What started as a social habit soon turned into a full-blown addiction, and by the time she was 18 she was hooked on 20-a-day. Her addiction intensified when she was looking after her grandfather, who had undergone surgery to remove the bottom of his oesophagus due to cancer caused by smoking.
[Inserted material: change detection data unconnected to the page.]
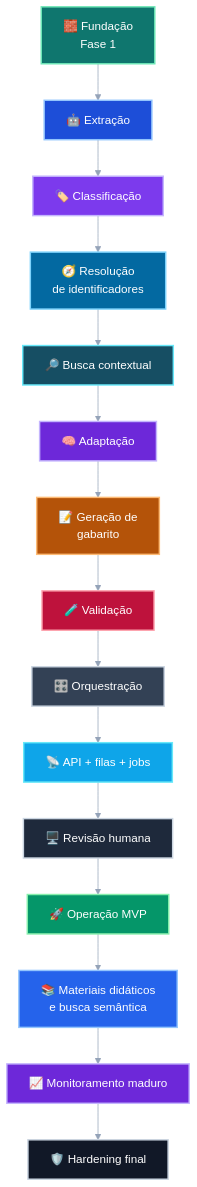
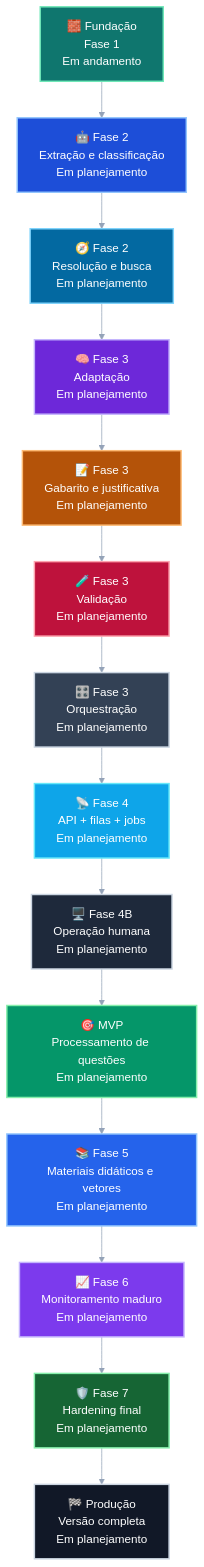
One commit to matheusdiamantino-betalent/IA changed the sixth of 8 diagrams in README.md. Above: the diagram before and after it, drawn with Mermaid. The commit also changed other lines of this file, not shown here.

````diff
--- a/README.md
+++ b/README.md
@@ -735,47 +791,73 @@
 ```mermaid
 %%{init: {
   "theme": "base",
   "themeVariables": {
     "background": "#06121f",
     "primaryColor": "#0f172a",
     "primaryTextColor": "#e5eefb",
     "primaryBorderColor": "#f59e0b",
     "secondaryColor": "#111827",
     "secondaryTextColor": "#e5eefb",
     "tertiaryColor": "#0b1220",
     "tertiaryTextColor": "#e5eefb",
     "lineColor": "#94a3b8"
   }
 }}%%
 flowchart TD
-    START["🧱 Fundação\nFase 1"] --> A["🤖 Extração"]
-    A --> B["🏷️ Classificação"]
-    B --> C["🧭 Resolução\nde identificadores"]
-    C --> D["🔎 Busca contextual"]
-    D --> E["🧠 Adaptação"]
-    E --> F["📝 Geração de\ngabarito"]
-    F --> G["🧪 Validação"]
-    G --> H["🎛️ Orquestração"]
-    H --> I["📡 API + filas + jobs"]
-    I --> J["🖥️ Revisão humana"]
-    J --> K["🚀 Operação MVP"]
-    K --> L["📚 Materiais didáticos\ne busca semântica"]
-    L --> M["📈 Monitoramento maduro"]
-    M --> N["🛡️ Hardening final"]
+    START["🧱 Fundação
+Fase 1
+Em andamento"] --> A["🤖 Fase 2
+Extração e classificação
+Em planejamento"]
+    A --> B["🧭 Fase 2
+Resolução e busca
+Em planejamento"]
+    B --> C["🧠 Fase 3
+Adaptação
+Em planejamento"]
+    C --> D["📝 Fase 3
+Gabarito e justificativa
+Em planejamento"]
+    D --> E["🧪 Fase 3
+Validação
+Em planejamento"]
+    E --> F["🎛️ Fase 3
+Orquestração
+Em planejamento"]
+    F --> G["📡 Fase 4
+API + filas + jobs
+Em planejamento"]
+    G --> H["🖥️ Fase 4B
+Operação humana
+Em planejamento"]
+    H --> I["🎯 MVP
+Processamento de questões
+Em planejamento"]
+    I --> J["📚 Fase 5
+Materiais didáticos e vetores
+Em planejamento"]
+    J --> K["📈 Fase 6
+Monitoramento maduro
+Em planejamento"]
+    K --> L["🛡️ Fase 7
+Hardening final
+Em planejamento"]
+    L --> M["🏁 Produção
+Versão completa
+Em planejamento"]
 
     style START fill:#0f766e,stroke:#6ee7b7,stroke-width:2px,color:#ffffff
     style A fill:#1d4ed8,stroke:#93c5fd,stroke-width:2px,color:#ffffff
-    style B fill:#7c3aed,stroke:#c4b5fd,stroke-width:2px,color:#ffffff
-    style C fill:#0369a1,stroke:#7dd3fc,stroke-width:2px,color:#ffffff
-    style D fill:#164e63,stroke:#67e8f9,stroke-width:2px,color:#ffffff
-    style E fill:#6d28d9,stroke:#c4b5fd,stroke-width:2px,color:#ffffff
-    style F fill:#b45309,stroke:#fdba74,stroke-width:2px,color:#ffffff
-    style G fill:#be123c,stroke:#fda4af,stroke-width:2px,color:#ffffff
-    style H fill:#334155,stroke:#cbd5e1,stroke-width:2px,color:#ffffff
-    style I fill:#0ea5e9,stroke:#67e8f9,stroke-width:2px,color:#ffffff
-    style J fill:#1e293b,stroke:#cbd5e1,stroke-width:2px,color:#ffffff
-    style K fill:#059669,stroke:#86efac,stroke-width:2px,color:#ffffff
-    style L fill:#2563eb,stroke:#93c5fd,stroke-width:2px,color:#ffffff
-    style M fill:#6d28d9,stroke:#c4b5fd,stroke-width:2px,color:#ffffff
-    style N fill:#111827,stroke:#cbd5e1,stroke-width:2px,color:#ffffff
+    style B fill:#0369a1,stroke:#7dd3fc,stroke-width:2px,color:#ffffff
+    style C fill:#6d28d9,stroke:#c4b5fd,stroke-width:2px,color:#ffffff
+    style D fill:#b45309,stroke:#fdba74,stroke-width:2px,color:#ffffff
+    style E fill:#be123c,stroke:#fda4af,stroke-width:2px,color:#ffffff
+    style F fill:#334155,stroke:#cbd5e1,stroke-width:2px,color:#ffffff
+    style G fill:#0ea5e9,stroke:#67e8f9,stroke-width:2px,color:#ffffff
+    style H fill:#1e293b,stroke:#cbd5e1,stroke-width:2px,color:#ffffff
+    style I fill:#059669,stroke:#86efac,stroke-width:2px,color:#ffffff
+    style J fill:#2563eb,stroke:#93c5fd,stroke-width:2px,color:#ffffff
+    style K fill:#7c3aed,stroke:#c4b5fd,stroke-width:2px,color:#ffffff
+    style L fill:#166534,stroke:#86efac,stroke-width:2px,color:#ffffff
+    style M fill:#111827,stroke:#cbd5e1,stroke-width:2px,color:#ffffff
 ```
````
Knowing full well the harm the deadly sticks could do, Chloe would sneak a cigarette on the way to the bookies to place his bets. Her dependency got worse when she started her busy job as a nurse and carer in the NHS, where she found that ‘everyone’ smoked.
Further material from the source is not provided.